A Texas gun storage safety measure added to a massive spending bill sets up a political test for Gov. Greg Abbott as the legislation heads to his desk, The Associated Press reported.
The $1 million measure was added late Sunday by budget negotiators — most of whom are Republicans. The bill was approved Sunday night by the GOP-controlled legislature.
The campaign for safe home gun storage, just one part of the much broader $250 billion state budget, was fiercely opposed by the National Rifle Association (NRA) and gun-rights activists.
It would instruct three state government departments to do more to prevent gun-related accidents, KXAN reported.
Abbott, a Republican who has line-item veto power in regard to the budget, must decide whether to nix the measure or ignore pressure from some gun rights groups and approve it.
Representatives for Abbott did not immediately return Fox News' requests for comment.
Abbott has said he would support promoting gun safety. Still, the NRA and some gun rights advocates have opposed stiffer penalties for negligent gun storage, as well as "red flag" laws to keep guns away from people deemed dangerous to themselves or others.

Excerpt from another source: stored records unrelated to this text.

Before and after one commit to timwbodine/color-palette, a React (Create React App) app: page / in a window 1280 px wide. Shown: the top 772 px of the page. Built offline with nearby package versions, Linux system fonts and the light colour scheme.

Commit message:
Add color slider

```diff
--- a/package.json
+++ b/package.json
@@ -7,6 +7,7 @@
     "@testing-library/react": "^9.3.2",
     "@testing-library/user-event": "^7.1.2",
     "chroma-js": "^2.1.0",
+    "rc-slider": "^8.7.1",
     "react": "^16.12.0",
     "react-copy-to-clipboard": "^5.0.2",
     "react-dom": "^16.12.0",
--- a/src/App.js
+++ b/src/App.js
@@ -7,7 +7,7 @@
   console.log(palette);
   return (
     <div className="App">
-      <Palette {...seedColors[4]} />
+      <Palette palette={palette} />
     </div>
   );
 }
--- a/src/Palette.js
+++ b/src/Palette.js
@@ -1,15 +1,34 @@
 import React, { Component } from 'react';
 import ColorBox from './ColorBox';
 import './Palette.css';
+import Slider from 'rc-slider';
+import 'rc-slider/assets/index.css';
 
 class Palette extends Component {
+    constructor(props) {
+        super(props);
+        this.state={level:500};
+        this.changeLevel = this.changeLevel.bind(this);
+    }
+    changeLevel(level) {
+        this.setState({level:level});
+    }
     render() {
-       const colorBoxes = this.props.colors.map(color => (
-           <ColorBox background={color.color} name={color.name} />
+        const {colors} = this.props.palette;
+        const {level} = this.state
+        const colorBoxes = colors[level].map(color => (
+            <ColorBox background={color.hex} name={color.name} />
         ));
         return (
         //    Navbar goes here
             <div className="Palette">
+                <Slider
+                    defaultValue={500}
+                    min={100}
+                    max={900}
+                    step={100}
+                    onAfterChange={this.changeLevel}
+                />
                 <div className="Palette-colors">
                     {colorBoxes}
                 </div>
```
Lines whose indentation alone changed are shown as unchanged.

After the 2018 Santa Fe High School shooting near Houston, the governor's gun law proposals said he wanted to "to encourage the millions of law abiding, gun-owning Texans to embrace their personal responsibility for gun safety."
Both critics and supporters of the measure have been vocal in recent months.
In a March committee hearing, the NRA's Tara Mica said that the Virginia-based organization already has materials "developed in a manner where the message is delivered to firearm owners is not biased, not rhetoric," as KXAN reported.
Gyl Switzer, executive director of Texas Gun Sense, said Monday she had "full confidence that the governor will look at it hard and will realize it's all about saving lives. I hope there is no one discouraging him,"
Alice Tripp, legislative director and lobbyist for the Texas State Rifle Association, said the group still opposed the program but wouldn't ask for a veto.
"We don't do that. Gov. Abbott does not need that kind of advice from us. We bring information to the table," Tripp said. "If he calls me, I would tell him that."
Nationwide, nearly 1,700 children under age 18 died from accidental gun deaths from 2001 to 2017, while more than 33,000 were injured, according to the feds.
The Associated Press contributed to this report.